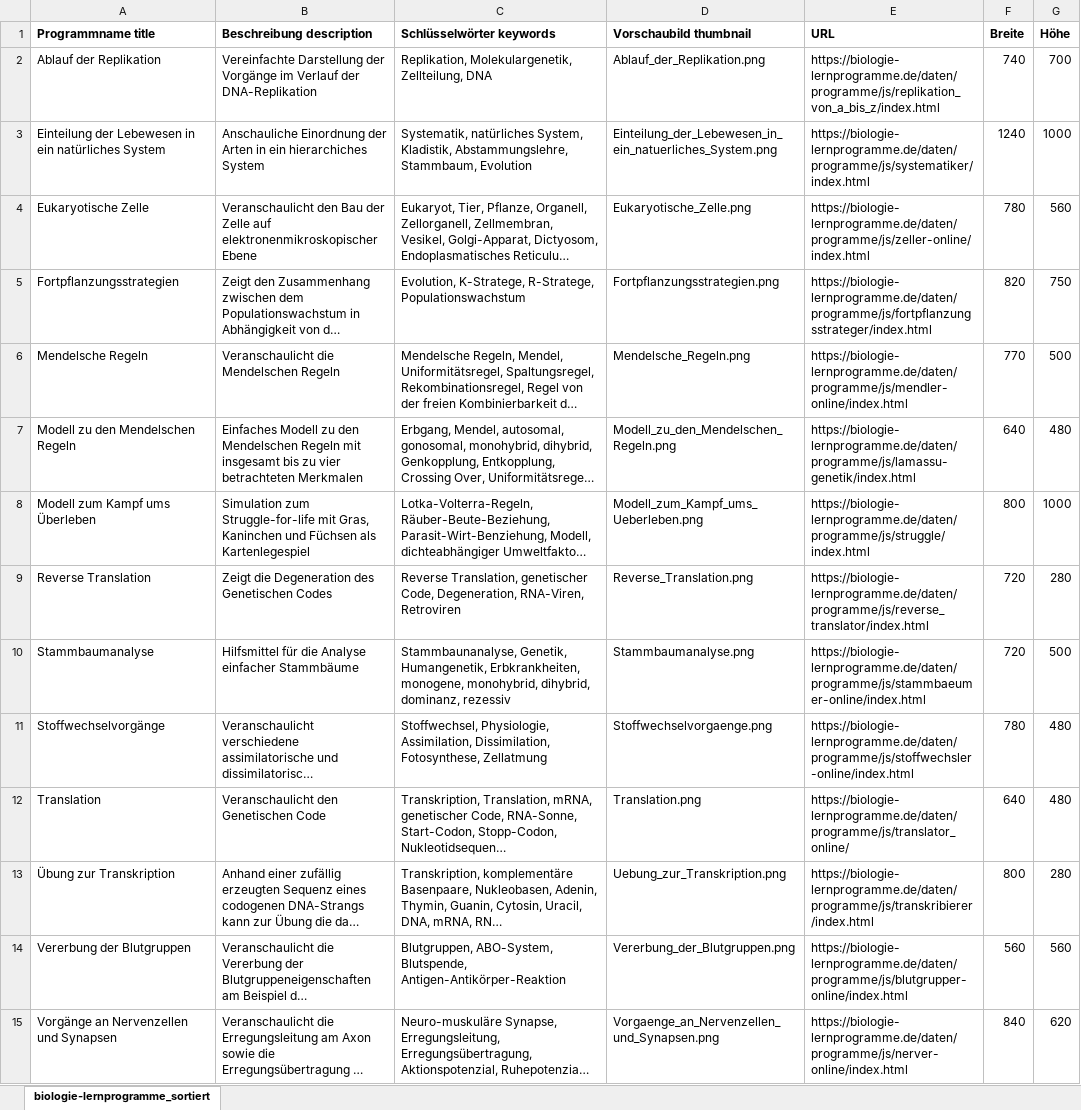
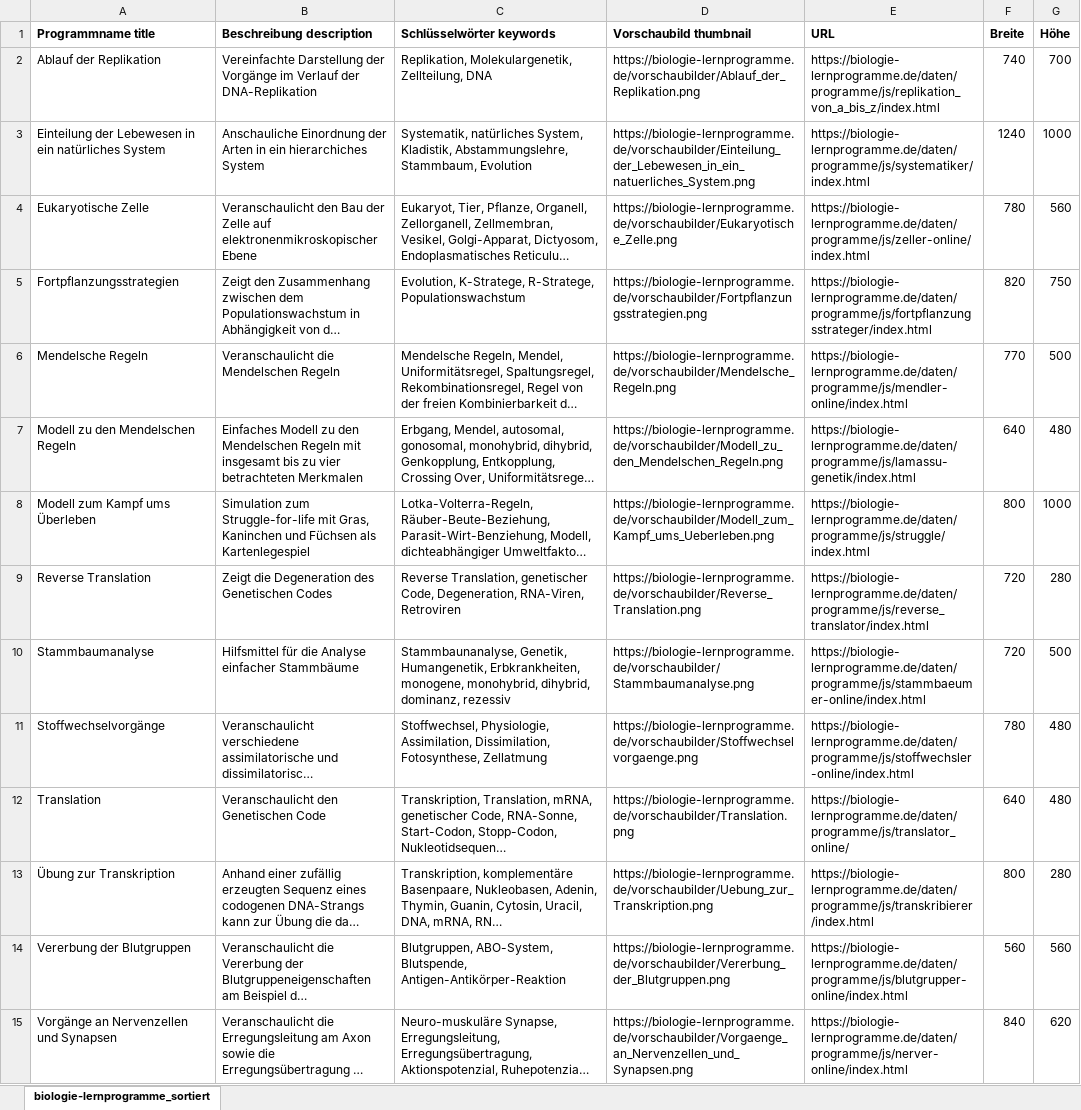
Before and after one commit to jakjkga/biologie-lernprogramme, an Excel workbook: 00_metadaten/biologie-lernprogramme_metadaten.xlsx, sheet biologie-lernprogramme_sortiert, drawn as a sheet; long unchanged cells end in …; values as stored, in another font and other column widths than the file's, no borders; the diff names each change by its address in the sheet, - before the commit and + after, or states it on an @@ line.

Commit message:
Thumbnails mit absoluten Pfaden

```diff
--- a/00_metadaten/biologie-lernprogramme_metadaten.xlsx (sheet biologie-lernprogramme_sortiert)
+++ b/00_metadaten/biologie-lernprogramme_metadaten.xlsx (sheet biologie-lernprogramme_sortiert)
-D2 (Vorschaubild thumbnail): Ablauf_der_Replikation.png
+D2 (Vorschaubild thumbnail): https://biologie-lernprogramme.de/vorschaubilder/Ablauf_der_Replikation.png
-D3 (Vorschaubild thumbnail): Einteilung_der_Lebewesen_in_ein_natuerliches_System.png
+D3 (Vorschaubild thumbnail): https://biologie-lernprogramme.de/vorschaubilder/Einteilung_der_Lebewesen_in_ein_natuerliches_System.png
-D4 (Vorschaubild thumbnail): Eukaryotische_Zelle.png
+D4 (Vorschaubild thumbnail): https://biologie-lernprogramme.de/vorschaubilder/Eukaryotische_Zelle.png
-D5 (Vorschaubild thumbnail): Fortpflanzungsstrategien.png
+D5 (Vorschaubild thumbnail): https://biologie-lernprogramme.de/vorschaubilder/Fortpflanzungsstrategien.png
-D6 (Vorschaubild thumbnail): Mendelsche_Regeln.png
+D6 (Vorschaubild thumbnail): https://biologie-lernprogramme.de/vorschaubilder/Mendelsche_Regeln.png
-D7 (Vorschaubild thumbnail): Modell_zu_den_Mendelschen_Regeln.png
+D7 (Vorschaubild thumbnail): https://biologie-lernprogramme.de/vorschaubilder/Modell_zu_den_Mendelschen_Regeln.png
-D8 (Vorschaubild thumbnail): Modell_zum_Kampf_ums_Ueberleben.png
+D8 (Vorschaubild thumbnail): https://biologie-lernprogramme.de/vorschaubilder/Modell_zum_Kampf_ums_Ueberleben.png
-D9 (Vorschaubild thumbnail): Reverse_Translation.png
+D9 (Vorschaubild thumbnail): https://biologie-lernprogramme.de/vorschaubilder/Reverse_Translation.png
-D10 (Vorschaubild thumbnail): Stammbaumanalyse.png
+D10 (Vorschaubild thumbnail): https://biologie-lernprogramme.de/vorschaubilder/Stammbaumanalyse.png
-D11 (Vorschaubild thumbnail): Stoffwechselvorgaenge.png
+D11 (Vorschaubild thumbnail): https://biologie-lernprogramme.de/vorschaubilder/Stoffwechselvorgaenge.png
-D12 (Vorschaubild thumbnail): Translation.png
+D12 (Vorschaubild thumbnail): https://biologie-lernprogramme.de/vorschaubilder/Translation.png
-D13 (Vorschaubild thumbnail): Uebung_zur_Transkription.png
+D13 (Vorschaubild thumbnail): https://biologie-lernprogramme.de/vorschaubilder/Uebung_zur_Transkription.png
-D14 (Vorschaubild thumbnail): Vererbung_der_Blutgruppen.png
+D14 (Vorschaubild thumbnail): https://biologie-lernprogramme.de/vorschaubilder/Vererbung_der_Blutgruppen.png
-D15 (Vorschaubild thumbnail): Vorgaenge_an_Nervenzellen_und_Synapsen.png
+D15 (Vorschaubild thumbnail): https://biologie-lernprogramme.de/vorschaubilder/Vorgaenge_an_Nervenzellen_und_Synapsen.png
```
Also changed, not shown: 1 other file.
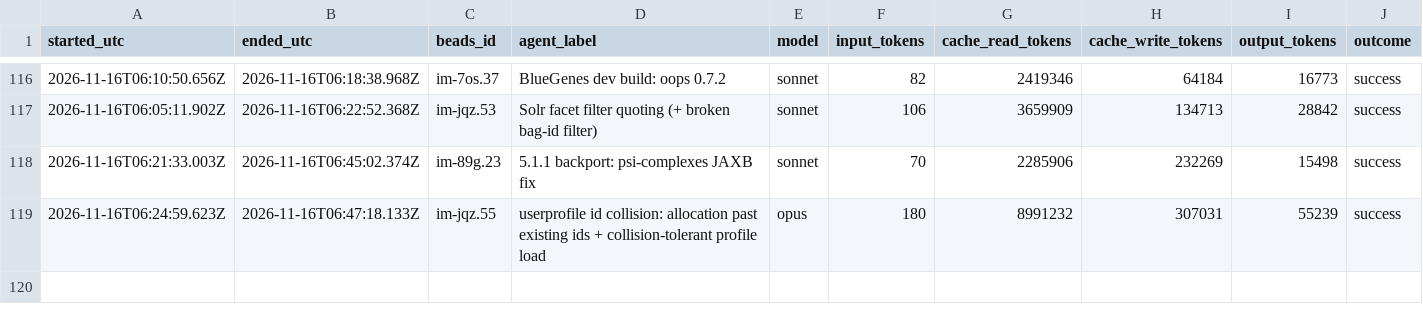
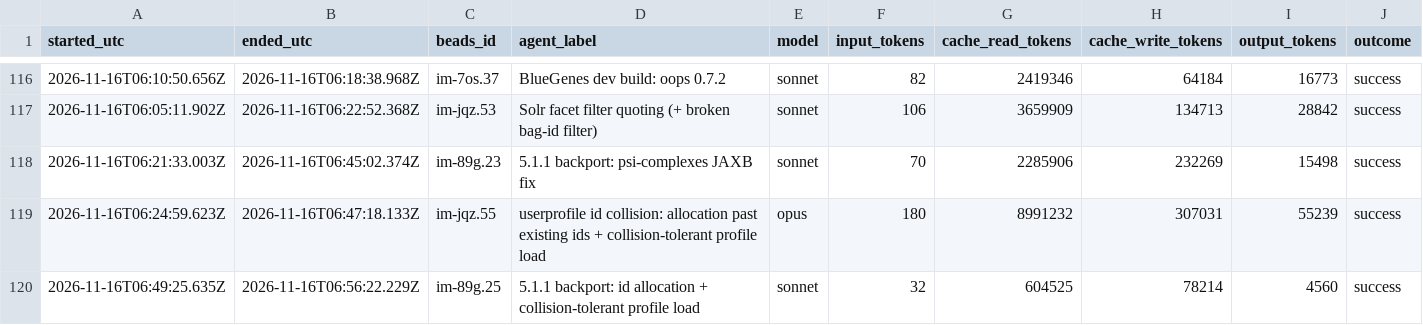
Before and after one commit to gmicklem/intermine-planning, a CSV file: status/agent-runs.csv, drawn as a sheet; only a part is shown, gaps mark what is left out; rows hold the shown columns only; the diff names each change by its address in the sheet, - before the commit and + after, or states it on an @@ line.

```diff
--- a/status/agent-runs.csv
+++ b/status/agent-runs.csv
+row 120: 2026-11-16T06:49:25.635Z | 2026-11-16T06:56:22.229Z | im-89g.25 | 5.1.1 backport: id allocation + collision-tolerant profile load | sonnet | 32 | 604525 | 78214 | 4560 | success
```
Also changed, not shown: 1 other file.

→ Problem
Your answer is all of the records restated word for word, pictures excluded.

→ The completed task
Before and after one commit to jakjkga/biologie-lernprogramme, an Excel workbook: 00_metadaten/biologie-lernprogramme_metadaten.xlsx, sheet biologie-lernprogramme_sortiert, drawn as a sheet; long unchanged cells end in …; values as stored, in another font and other column widths than the file's, no borders; the diff names each change by its address in the sheet, - before the commit and + after, or states it on an @@ line.

Commit message:
Thumbnails mit absoluten Pfaden

```diff
--- a/00_metadaten/biologie-lernprogramme_metadaten.xlsx (sheet biologie-lernprogramme_sortiert)
+++ b/00_metadaten/biologie-lernprogramme_metadaten.xlsx (sheet biologie-lernprogramme_sortiert)
-D2 (Vorschaubild thumbnail): Ablauf_der_Replikation.png
+D2 (Vorschaubild thumbnail): https://biologie-lernprogramme.de/vorschaubilder/Ablauf_der_Replikation.png
-D3 (Vorschaubild thumbnail): Einteilung_der_Lebewesen_in_ein_natuerliches_System.png
+D3 (Vorschaubild thumbnail): https://biologie-lernprogramme.de/vorschaubilder/Einteilung_der_Lebewesen_in_ein_natuerliches_System.png
-D4 (Vorschaubild thumbnail): Eukaryotische_Zelle.png
+D4 (Vorschaubild thumbnail): https://biologie-lernprogramme.de/vorschaubilder/Eukaryotische_Zelle.png
-D5 (Vorschaubild thumbnail): Fortpflanzungsstrategien.png
+D5 (Vorschaubild thumbnail): https://biologie-lernprogramme.de/vorschaubilder/Fortpflanzungsstrategien.png
-D6 (Vorschaubild thumbnail): Mendelsche_Regeln.png
+D6 (Vorschaubild thumbnail): https://biologie-lernprogramme.de/vorschaubilder/Mendelsche_Regeln.png
-D7 (Vorschaubild thumbnail): Modell_zu_den_Mendelschen_Regeln.png
+D7 (Vorschaubild thumbnail): https://biologie-lernprogramme.de/vorschaubilder/Modell_zu_den_Mendelschen_Regeln.png
-D8 (Vorschaubild thumbnail): Modell_zum_Kampf_ums_Ueberleben.png
+D8 (Vorschaubild thumbnail): https://biologie-lernprogramme.de/vorschaubilder/Modell_zum_Kampf_ums_Ueberleben.png
-D9 (Vorschaubild thumbnail): Reverse_Translation.png
+D9 (Vorschaubild thumbnail): https://biologie-lernprogramme.de/vorschaubilder/Reverse_Translation.png
-D10 (Vorschaubild thumbnail): Stammbaumanalyse.png
+D10 (Vorschaubild thumbnail): https://biologie-lernprogramme.de/vorschaubilder/Stammbaumanalyse.png
-D11 (Vorschaubild thumbnail): Stoffwechselvorgaenge.png
+D11 (Vorschaubild thumbnail): https://biologie-lernprogramme.de/vorschaubilder/Stoffwechselvorgaenge.png
-D12 (Vorschaubild thumbnail): Translation.png
+D12 (Vorschaubild thumbnail): https://biologie-lernprogramme.de/vorschaubilder/Translation.png
-D13 (Vorschaubild thumbnail): Uebung_zur_Transkription.png
+D13 (Vorschaubild thumbnail): https://biologie-lernprogramme.de/vorschaubilder/Uebung_zur_Transkription.png
-D14 (Vorschaubild thumbnail): Vererbung_der_Blutgruppen.png
+D14 (Vorschaubild thumbnail): https://biologie-lernprogramme.de/vorschaubilder/Vererbung_der_Blutgruppen.png
-D15 (Vorschaubild thumbnail): Vorgaenge_an_Nervenzellen_und_Synapsen.png
+D15 (Vorschaubild thumbnail): https://biologie-lernprogramme.de/vorschaubilder/Vorgaenge_an_Nervenzellen_und_Synapsen.png
```
Also changed, not shown: 1 other file.
Before and after one commit to gmicklem/intermine-planning, a CSV file: status/agent-runs.csv, drawn as a sheet; only a part is shown, gaps mark what is left out; rows hold the shown columns only; the diff names each change by its address in the sheet, - before the commit and + after, or states it on an @@ line.

```diff
--- a/status/agent-runs.csv
+++ b/status/agent-runs.csv
+row 120: 2026-11-16T06:49:25.635Z | 2026-11-16T06:56:22.229Z | im-89g.25 | 5.1.1 backport: id allocation + collision-tolerant profile load | sonnet | 32 | 604525 | 78214 | 4560 | success
```
Also changed, not shown: 1 other file.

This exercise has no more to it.